Menu

My Mom is so stubborn!

  • Written by Lisa Yeager, Sno Valley Senior Center

It’s the holidays. That means that adult children are home to see parents they haven’t seen for a while.  Sometimes they are surprised at how frail or old mom or dad is looking.  Social worker Mark Harvey of Washington’s DSHS says, “Adult Children worry about their parents because they want them to be OK. To be safe. And for some, safe is another word for love.”

So then they call the Senior Center.  They want to make sure mom or dad is taken care of before they head home.

They say things like, “She won’t move out of that big house with so much yard to care for.” “She won’t move in with me or move to an assisted living.” “She won’t quit driving.” “She won’t leave the house.” Then finally an exasperated “She’s so stubborn!”
In other words, she’s so stubborn because she won’t do what her children want. 

We all want the best for our parents.
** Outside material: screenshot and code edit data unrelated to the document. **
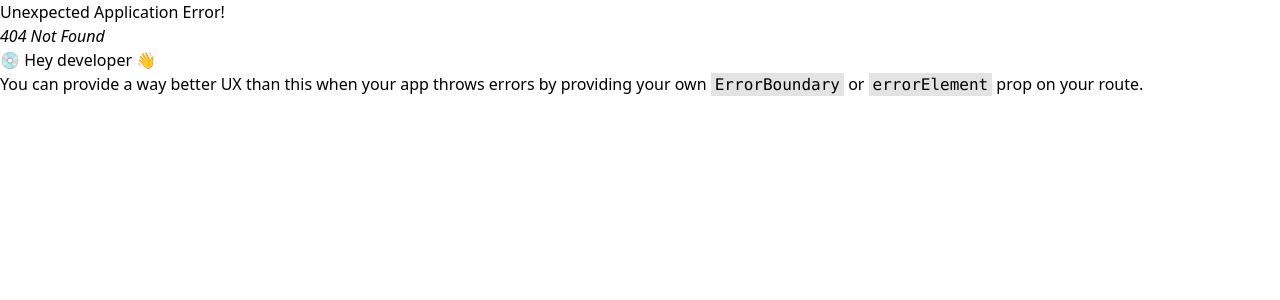
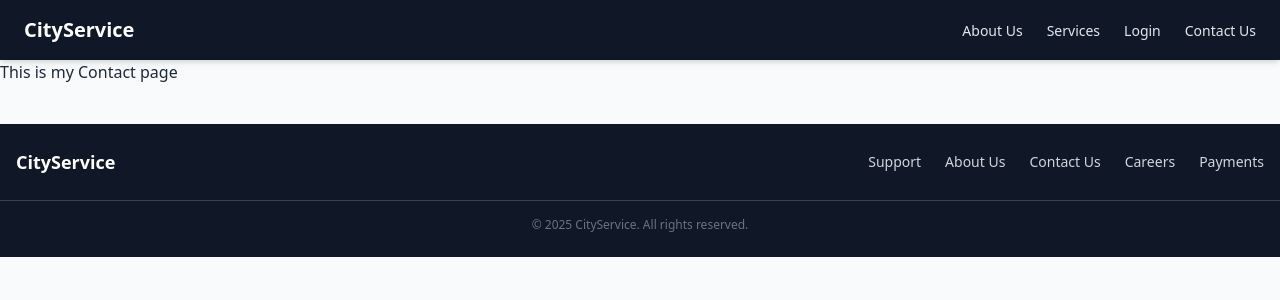
Before and after one commit to Subhas6033/cityservice, a React (Vite) app: page /contact in a window 1280 px wide. Before the commit this address had no page. Shown: the top 300 px of the page. Built offline with nearby package versions, Linux system fonts and the light colour scheme.

Commit message:
Update Routes

```diff
--- /dev/null
+++ b/src/Pages/Contact.jsx
@@ -0,0 +1,11 @@
+import React from 'react'
+
+const Contact = () => {
+  return (
+    <div>
+      This is my Contact page
+    </div>
+  )
+}
+
+export default Contact
--- /dev/null
+++ b/src/Pages/Login.jsx
@@ -0,0 +1,11 @@
+import React from 'react'
+
+const Login = () => {
+  return (
+    <div>
+      This is my Login page
+    </div>
+  )
+}
+
+export default Login
--- /dev/null
+++ b/src/Pages/Service.jsx
@@ -0,0 +1,11 @@
+import React from 'react'
+
+const Service = () => {
+  return (
+    <div>
+      This is my Service page
+    </div>
+  )
+}
+
+export default Service
```
Also changed, not shown: src/Pages/index.js (+7 -1 lines), src/main.jsx (+11 -2 lines).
But we can’t cocoon them anymore than we can protect our children from everything.

That doesn’t mean we can’t help them be aware of options and resources or go with them the first time to the Senior Center to have a hot homemade lunch with them at noon or to join them for one of the fitness classes (first one is always free!). Talk to our social worker Kelly Fujiwara at 425-333-4152, ext7 or e-mail her at This email address is being protected from spambots. You need JavaScript enabled to view it. about any concerns. She knows lots of resources and has volunteers who can help out in many ways, including being friendly visitors. We also provide transportation and lots of fun things to do. 

That said, mom might be scared and doesn’t know what to do or what kind of help is out there. Maybe she doesn’t want to burden you. You’ve been her life for a long time so she worries about you too. 

Help is only help if it helps and unwanted help doesn’t.  So be prepared to listen, really listen to what she wants. Negotiate with her how she can be safer and put your mind at ease.  Help her make the decisions but remember it’s her life and her decision. 

Talk to a doctor or social worker if you are seeing memory problems that would prevent her from making a rational decision.  Remember people don’t get to be that age without some life skills.

Lisa Yeager, Director of the Sno-Valley Senior Center, 4610 Stephens, Carnation, WA 98014, 425-333-4152 www.snovalleysenior.org

Share this post

Submit to FacebookSubmit to Google PlusSubmit to Twitter